mini cheese graterOk, not crazy tools. Or expensive tools. Just things like a tiny cheese grater so you can grate your cheese on the spot. Or a few of those tiny forks and knives for spreads and cheeses. Just a handful of toothpicks for your olives and your bits of meat, and a few small bowls or rammekins for those jams and jellies.

cheddar and strawberry tarragon conserve

cheddar and strawberry tarragon conserve

4) Be an artist about it.

cheese plate 2

I usually set up my larger selections on a handmade wooden board, but it’s certainly not necessary. A cracked plate works as well as a fancy decorative platter. What matters is how delicious everything looks.

cheese plate 3

cheese plate 4

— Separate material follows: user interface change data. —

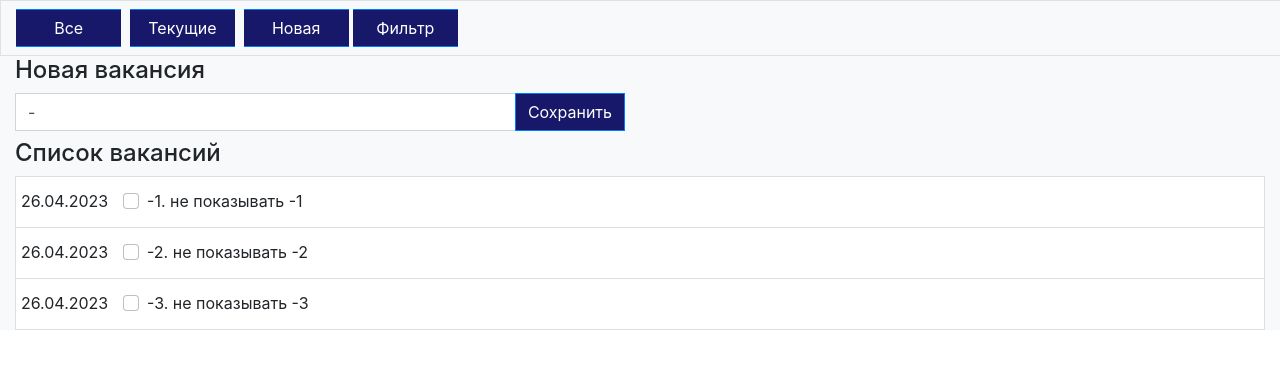
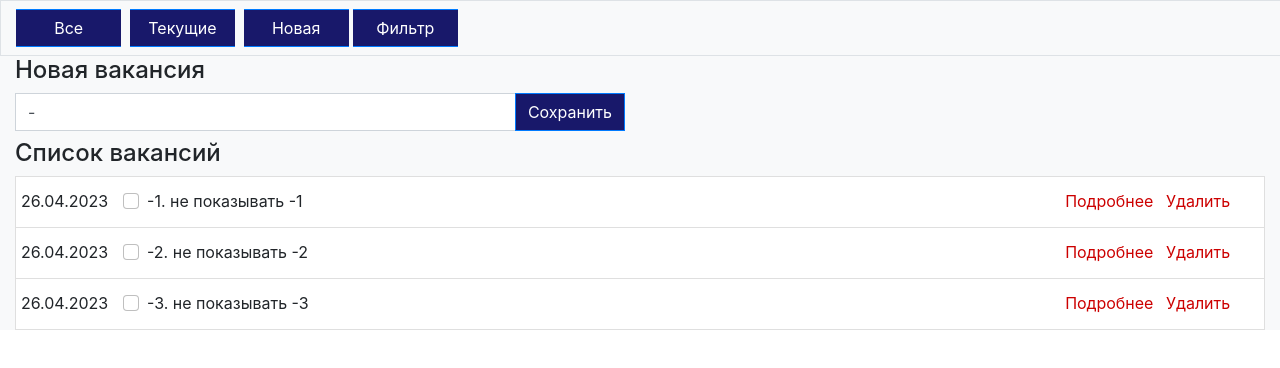
Before and after one commit to cherepakhin/vacancy_front, a React (Create React App) app: page / in a window 1280 px wide. Shown: the top 368 px of the page. Built offline with nearby package versions, Linux system fonts and the light colour scheme.

Commit message:
#### Hover

```diff
--- a/src/App.css
+++ b/src/App.css
@@ -44,7 +44,6 @@
 .list-group-item-action {
   text-align: center;
   padding-right: 1ch;
-  padding-left: 1ch;
 
   clear: both;
   height: 1px;
@@ -68,9 +67,9 @@
 }
 
 .list-group-item-action-last {
-  right: 1ch;
-  min-width: 7ch;
-  max-width: 7ch !important;
+  right: 2ch;
+  min-width: 8ch;
+  max-width: 8ch !important;
 }
 
 .list-group-item-date {
@@ -81,7 +80,6 @@
 }
 
 .list-group-item-action span {
-  display: none;
   color: #c00;
 }
 
```
Also changed, not shown: 1 other file (tests, documents, lock files or other folders).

October Unprocessed: Starts tomorrow!

Ok, it’s getting down to the wire here. All weekend, I have been trying to get rid of all of the processed foods in my kitchen, and working on a meal plan that will make the next 31 days go by a little easier … and I’ve discovered a little bit about my eating habits already.

For one, I eat a lot healthier than I assumed I did. Bar the occasional box of cookies that I am sure someone brought to my house and left behind, the vast majority of “processed” food I have is simply convenience food: pre-made, frozen meatballs and sausage (they’re just easier to toss into a pot of sauce or soup), frozen shrimp (probably not very processed, but I think they are injected with water and probably other preservatives), premade salad dressing (honestly, I don’t even know why I have this; my own dressing is unprocessed and superior in every way to this), and pasta sauce from a can (who has time to make sauce?) and condiments of every kind.

This weekend, I used up my premade salad dressing, frozen shrimp and Parmesan cheese for a Big-Ass Salad …

shrimp &  sunflower greens salad

… and used the sausage and meatballs, plus canned pasta sauce and more of that processed parmesan from a can, over some spaghetti squash. Awesome!

Secondly, as far as condiments, I think I have that covered. I have made my own ketchup (seriously, homemade curry ketchup is like the greatest thing in the world), my own mustard and relish, and my own habanero salsa. So I guess I am covered if I can find myself some unprocessed hot dogs (do those even exist?) and a big bag of unprocessed tortilla chips. I plan to make some more ketchup this week when I get my CSA box on Wednesday.

Thirdly … I am SO glad I signed up for a CSA box! I live in San Diego, so there are quite a few local farms, and most of them offer a version of a CSA (Community Supported Agriculture) box from a local spot called Suzie’s Farm. It’s a good 45 minutes away from me, but I can pick up my box at the farmer’s market just two blocks away. 🙂

This week (well, on Wednesday), I will pick up my box, which this week, contains pea greens, kale, sweet potatoes, beans, tomatoes, summer squash, melon, and Blue Hubbard squash. Based on the good stuff I get this week (but won’t actually pick up til the day after the October Unprocessed Challenge starts), I have tentatively written out my menu for the next week.

Here is my plan for the next 7 days … a few pointers. I am a huge fan of the leftovers-for-lunch. I am a single girl and it’s beautiful and rare to find a good recipe that is worth cooking that is only for one person. Almost everything I cook has leftovers, and taking what’s left from dinner to work the next day allows me to be sure what I’m eating, and, more importantly, to not be tempted by the office lunches, packed with who-knows-what. I also don’t usually eat a very big or filling breakfast, so most of my breakys will be a piece of fruit, an acai bowl or a smoothie.

Tuesday:

B: acai bowl

L: carrots & hummus

D: stir-fry veggies and rice

Wednesday:

B: smoothie

L: leftovers

D: roast pork tenderloin/ carrot fries baked with chimichurri / green beans

Thursday:

B: melon

L: leftovers

D: spaghetti squash baked with kale/ salad of sunflower greens and pea greens

Friday:

B: smoothie

L: leftovers

D: Autumn chuck roast and blue hubbard squash/ steamed green beans

Saturday:

B: banana and smoothie

L: leftovers

D: tuna/lemon/garbanzo bean/ kale salad

Sunday:

B: acai bowl

L: leftovers

D: sauerkraut/ bacon/ potato soup

Monday:

B: acai bowl

L: leftovers

D: stuffed baked sweet potato

What are your meal plans shaping up like for October? Please share!